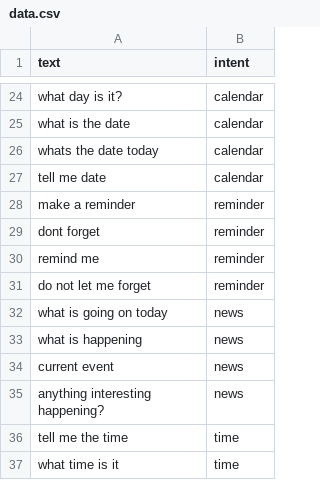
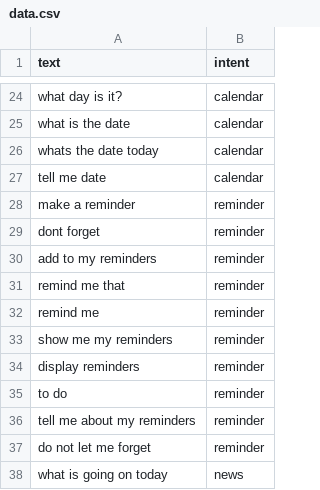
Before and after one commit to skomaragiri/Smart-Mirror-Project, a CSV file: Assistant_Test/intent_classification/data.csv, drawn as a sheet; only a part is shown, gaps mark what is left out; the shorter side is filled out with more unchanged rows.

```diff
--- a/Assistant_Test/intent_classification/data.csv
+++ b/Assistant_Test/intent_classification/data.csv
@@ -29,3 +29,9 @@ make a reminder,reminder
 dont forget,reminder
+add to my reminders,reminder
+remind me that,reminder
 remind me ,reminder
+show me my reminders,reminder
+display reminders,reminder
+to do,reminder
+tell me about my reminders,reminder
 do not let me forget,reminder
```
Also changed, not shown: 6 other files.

==============================

§ **What this task involves**
Pictures aren't part of the copy; return each record above exactly.

§ **Exercise solution**
Before and after one commit to skomaragiri/Smart-Mirror-Project, a CSV file: Assistant_Test/intent_classification/data.csv, drawn as a sheet; only a part is shown, gaps mark what is left out; the shorter side is filled out with more unchanged rows.

```diff
--- a/Assistant_Test/intent_classification/data.csv
+++ b/Assistant_Test/intent_classification/data.csv
@@ -29,3 +29,9 @@ make a reminder,reminder
 dont forget,reminder
+add to my reminders,reminder
+remind me that,reminder
 remind me ,reminder
+show me my reminders,reminder
+display reminders,reminder
+to do,reminder
+tell me about my reminders,reminder
 do not let me forget,reminder
```
Also changed, not shown: 6 other files.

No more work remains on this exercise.